• @PatrickDaSilva I've fleshed out this argument in an answer below, but this leads to an interesting line of investigation: What is the smallest counterexample? As you point out, $|G|\geq 8$, but $D_8$ fails, and the quaternion group fails too since $\{1,-1\}\lhd Q_8$ is the only subgroup of order 2. Dec 10, 2012 at 9:09
• @PatrickDaSilva $A_4$ is normal in $S_4$ and the sylow 2 subgroup of of $A_4$ is a unique group of order 4 hence the group of $B$ given above will be normal in $S_4$ and the normality of $A$ in $B$ is becuase of the fact $[B:A]=2$
– jim
Dec 10, 2012 at 10:56

We need a non-abelian group, since all subgroups of abelian groups are normal. One small candidate is $$D_8$$, the symmetries of a square, here in a little more detail about how we might go about finding examples:

Consider all the subgroups in $$D_8$$. It's useful to visualize the subgroups as a lattice:

(Picture of Dummit and Foote I found on the web)
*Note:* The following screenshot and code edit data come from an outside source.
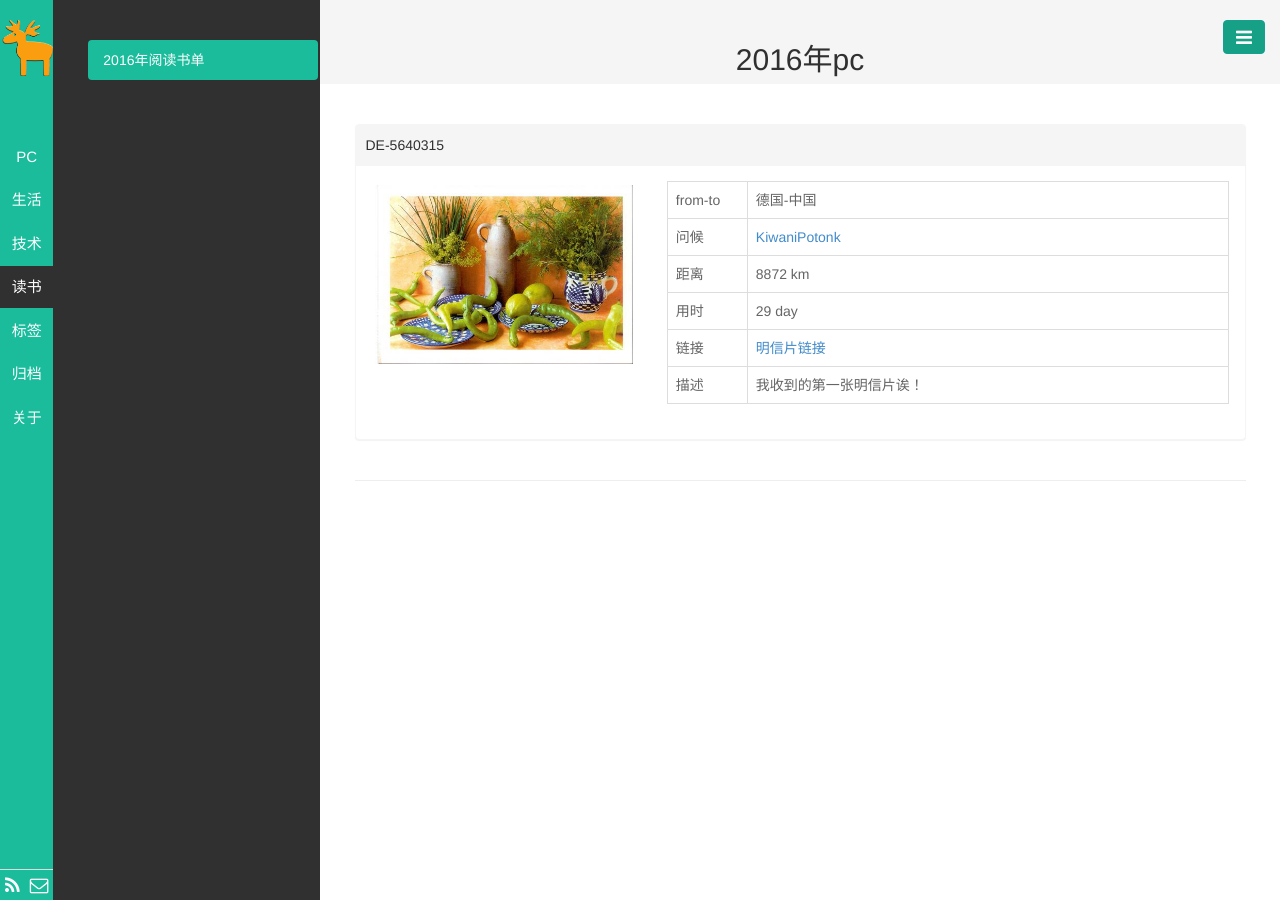
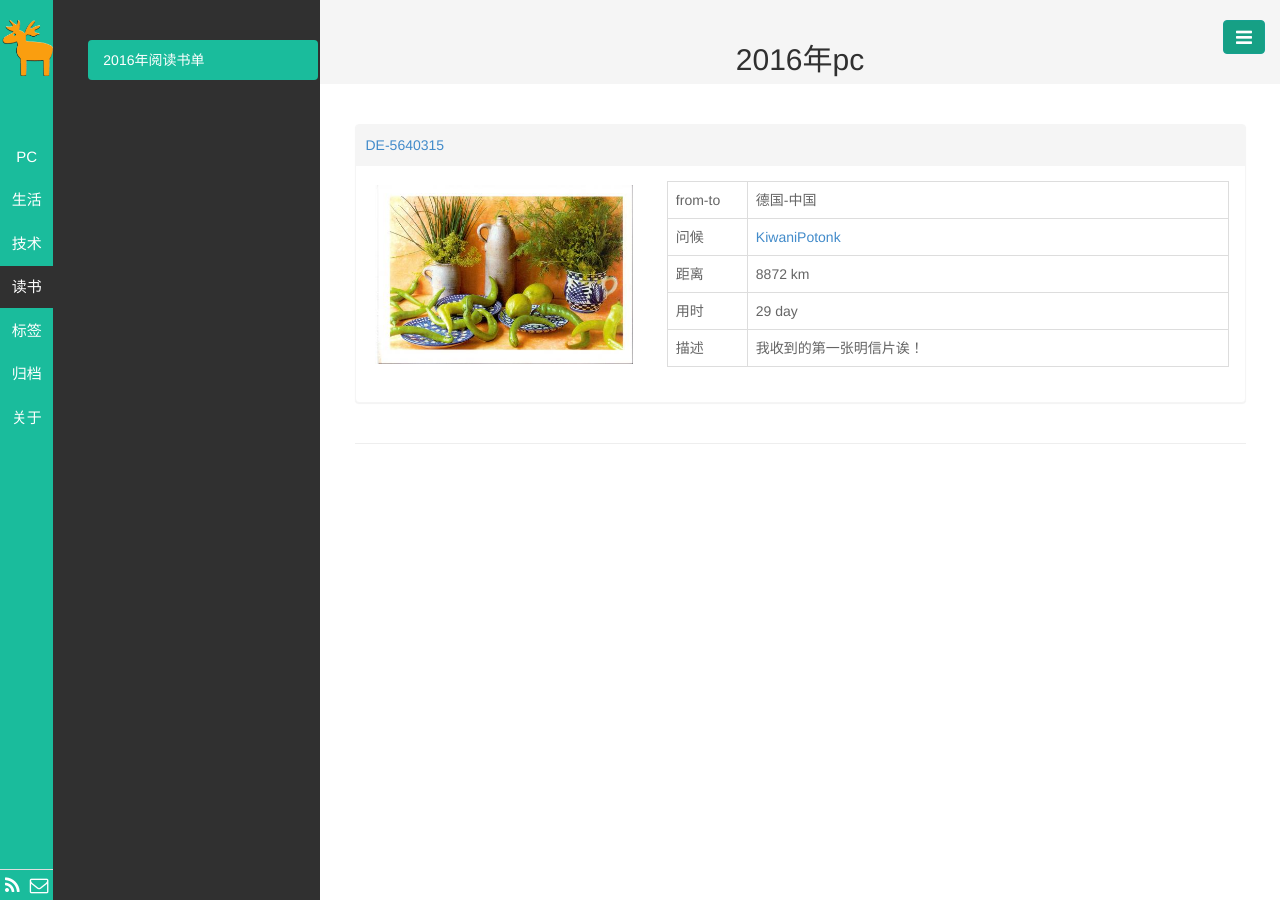
Before and after one commit to liyibing28/liyibing28.github.io, a Jekyll site: the page built from _posts/postcrossing/2016-11-26-pc-1.md, in a window 1280 px wide. Built offline with Jekyll 4.4.1, drawn with Linux system fonts in a browser that asks for light colours.

Commit message:
最终版

```diff
--- a/_layouts/PC.html
+++ b/_layouts/PC.html
@@ -16,7 +16,9 @@ layout: base
       {% for pc in page.PCs %}
         <div class="col-md-12">
           <div class="panel panel-primary">
-            <div class="panel-heading">{{ pc.id }}</div>
+            <div class="panel-heading">
+              <a href="https://www.postcrossing.com/postcards/{{ pc.id }}" title="pc.link">{{ pc.id }}</a>
+            </div>
             <div class="panel-body">
               <div class="row">
                 <div class="col-md-4 col-xs-12 center">
@@ -35,12 +37,6 @@ layout: base
                       </tr>
                       <tr><td>距离</td><td>{{ pc.distance }} km</td></tr>
                       <tr><td>用时</td><td>{{pc.travel}} day</td></tr>
-                      <tr>
-                        <td>链接</td>
-                        <td>
-                          <a href="https://www.postcrossing.com/postcards/{{ pc.id }}" title="pc.link">明信片链接</a>
-                        </td>
-                      </tr>
                       <tr><td>描述</td><td>{{ pc.description }}</td></tr>
                     </tbody>
                   </table>
```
Now we try to pick an $$H$$. For all the subgroups on the third row from the top, their only proper subgroup is the trivial subgroup, which is trivially normal to $$G$$, so it doesn't make sense to use any of the subgroups on the third row for $$H$$.

Our only options for $$H$$ now are the second row: $$\langle s, r^2 \rangle$$, $$\langle r \rangle$$, and $$\langle rs, r^2 \rangle$$. We observe that if $$H = \langle r \rangle$$, the proper subgroups $$\langle r^2 \rangle$$ and $$1$$ are both normal to $$D_8$$, so that case is excluded. Our candidates are $$\langle s, r^2 \rangle$$ and $$\langle rs, r^2 \rangle$$.

Take $$H = \langle s, r^2 \rangle$$ and $$K = \langle s \rangle$$. It's easy to verify that $$\langle s \rangle$$ is not normal to $$D_8$$. All that's left is to show $$K \lhd H$$ and $$H \lhd G$$.

This is not difficult if we remember that any element in $$D_8$$ can be written as $$r^i s^j$$ with $$0 \le i \le 3$$ and $$j = 0, 1$$. Also we have the identity $$rs = sr^{-1}$$ which can repeated as $$r^k s = s r^{-k}$$. So for $$g \in D_8$$, we want to prove or disprove $$r^i s^j n s^j r^{-i} \in N$$ to show $$N \lhd G$$.